Italy plans to transfer migrants crammed aboard a charity boat onto other vessels on Tuesday and then sail them all to Spain, despite appeals from humanitarian groups to let the group disembark immediately.
Some 629 migrants, including 11 children and seven pregnant women, have been drifting in the central Mediterranean aboard the Aquarius rescue ship since Sunday, when both Italy and Malta shut their ports to the vessel.
Spain unexpectedly offered on Monday to take in the migrants, who were picked up off Libya’s coast over the weekend, but the Aquarius had still not moved more than 16 hours later, as Italian authorities work out the logistics of the trip.
Doctors Without Borders, which is operating the Aquarius alongside SOS Mediterranne, said Italy wanted to shift at least some of the migrants onto other vessels and then head together in a convoy towards the Spanish port of Valencia.
“This plan would mean already exhausted rescued people would endure 4 more days travel at sea,” Doctors Without Borders (MSF) said on Twitter. “MSF calls for people’s safety to come before politics.”
It added: “The better option would be to disembark the rescued people in the nearest port after which they can be transferred to Spain or other safe countries for further care and legal processing.”
But Italy’s new anti-establishment government, looking to put pressure on the European Union to re-write its immigration rules, showed no signs of relenting despite warnings of an approaching storm bringing waves of over 2 metres (6.5 ft).
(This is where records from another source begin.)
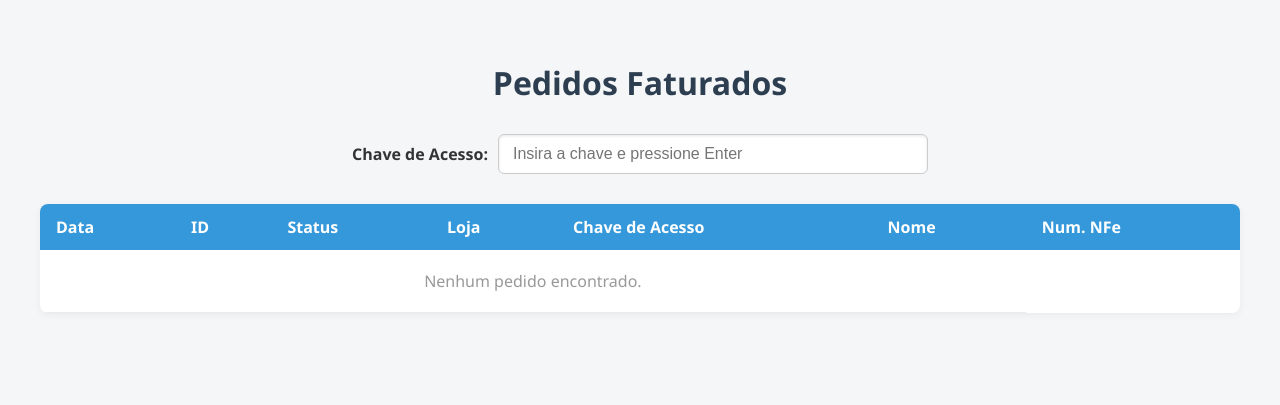
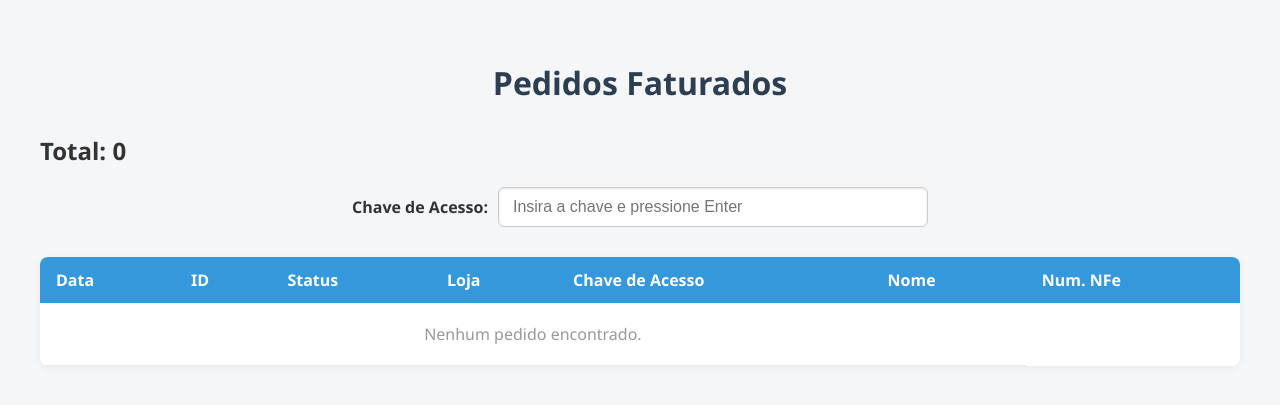
Before and after one commit to Astolphi4K/webhook, a Flask app: page /pedidos in a window 1280 px wide. Shown: the top 405 px of the page. Run offline with Flask 3, Linux system fonts and the light colour scheme; data that the repository does not hold is empty; some libraries are stand-ins or nearby versions.

Commit message:
Add files via upload

```diff
--- a/app.py
+++ b/app.py
@@ -92,11 +92,13 @@ def receber_webhook():
             nota = item.get('notafiscal', {})
 
             # Inserir novo pedido se autorizado
-            if nota.get('situacao') == 'Autorizada' and nota.get('loja') != "203789189":
+            if nota.get('situacao') == 'Autorizada' or nota.get('situacao') == 'Enviada - Aguardando protocolo' and nota.get('loja') != "203789189":
+                if nota.get('situacao') == 'Enviada - Aguardando protocolo':
+                    status = "Autorizada"
                 novo_pedido = Pedido(
                     hora=datetime.now() - timedelta(hours=3),
                     id=int(nota.get('id')),
-                    status=nota.get('situacao'),
+                    status=status,
                     idloja=get_nome_loja_por_id(nota.get('loja')),
                     chaveacesso=nota.get('chaveAcesso'),
                     nome=nota.get('cliente', {}).get('nome'),
@@ -136,7 +138,9 @@ def receber_webhook():
 @app.route('/pedidos')
 def listar_pedidos():
     pedidos = Pedido.query.filter_by(status="Autorizada").order_by(desc(Pedido.hora)).all()
-    return render_template('pedidos.html', pedidos=pedidos)
+    total_pedidos = len(pedidos)
+    return render_template('pedidos.html', pedidos=pedidos, total_pedidos=total_pedidos)
+
 
 @app.route('/bipar', methods=['POST'])
 def bipar_pedido():
@@ -158,7 +162,7 @@ def bipar_pedido():
 
     # Buscar todos os pedidos novamente para atualizar a tabela
     pedidos_atualizados = Pedido.query.filter_by(status="Autorizada").all()
-
+    total_pedidos = len(pedidos_atualizados)
     pedidos_data = [{
         'id': p.id,
         'hora': p.hora.strftime('%d/%m/%Y %H:%M'),
@@ -169,6 +173,6 @@ def bipar_pedido():
         'numnfe': p.numnfe
     } for p in pedidos_atualizados]
 
-    return jsonify({'mensagem': 'Pedido(s) bipado(s) com sucesso', 'pedidos': pedidos_data}), 200
+    return jsonify({'mensagem': 'Pedido(s) bipado(s) com sucesso', 'pedidos': pedidos_data,  'total_pedidos':total_pedidos}), 200
 if __name__ == '__main__':
     app.run(debug=True)
--- a/templates/pedidos.html
+++ b/templates/pedidos.html
@@ -86,6 +86,7 @@
 </head>
 <body>
     <h1>Pedidos Faturados</h1>
+    <h2 id="contador-pedidos">Total: {{ total_pedidos }}</h2>
     <form method="POST" action="/bipar">
     <label for="chave">Chave de Acesso:</label>
     <input type="text" id="chave" name="chave" placeholder="Insira a chave e pressione Enter" style="width: 400px;">
@@ -138,7 +139,9 @@
         .then(data => {
             if (data.pedidos) {
                 atualizarTabela(data.pedidos);
+                document.getElementById('contador-pedidos').textContent = `Total: ${data.total_pedidos}`;
                 document.getElementById("chave").value = ""; // Limpa o input
+
             } else {
                 document.getElementById("chave").value = "";
                 alert(data.mensagem || "Erro ao bipar");
```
“This morning we will send ships and boats to take them to Spain,” Transport Minister Danilo Toninelli told Radio Capital, adding that Italy had already sent fresh provisions to the Aquarius ahead of the voyage which could take three days.
MORE MIGRANTS AHEAD
Even as Italy worked to dispatch the charity ship, an Italian coast guard vessel with 937 migrants aboard was heading north from the Libyan coast and was expected to dock in Sicily on Wednesday.
“No one should dare brand Italy or its government as inhumane or xenophobic,” said Toninelli.
However, charities questioned why the coast guard boat was being allowed to dock in Italy, while migrants on the Aquarius, who had been at sea for longer, were not.
“Why do 629 people on Aquarius still have to suffer? NGOs do nothing differently to the coast guard,” the charity Sea Watch wrote on Twitter. “All a political stunt … at the expense of people in distress?”
Italy has taken in more than 640,000 mainly African migrants over the past five years. Efforts by Rome to persuade other EU states to accept some of the newcomers and share the cost of their care has largely fallen on deaf ears, heightening both anti-European and anti-migrant sentiment in the Italy.
The far-right League scored its best-ever result in March national elections and has formed a coalition government with the anti-system 5-Star Movement.
League leader Matteo Salvini was sworn in as interior minister earlier this month and has vowed to clamp down on illegal immigration and change EU rules.
“To politely raise one’s voice pays off,” Salvini said on Monday. “It’s something Italy hasn’t done for many years.”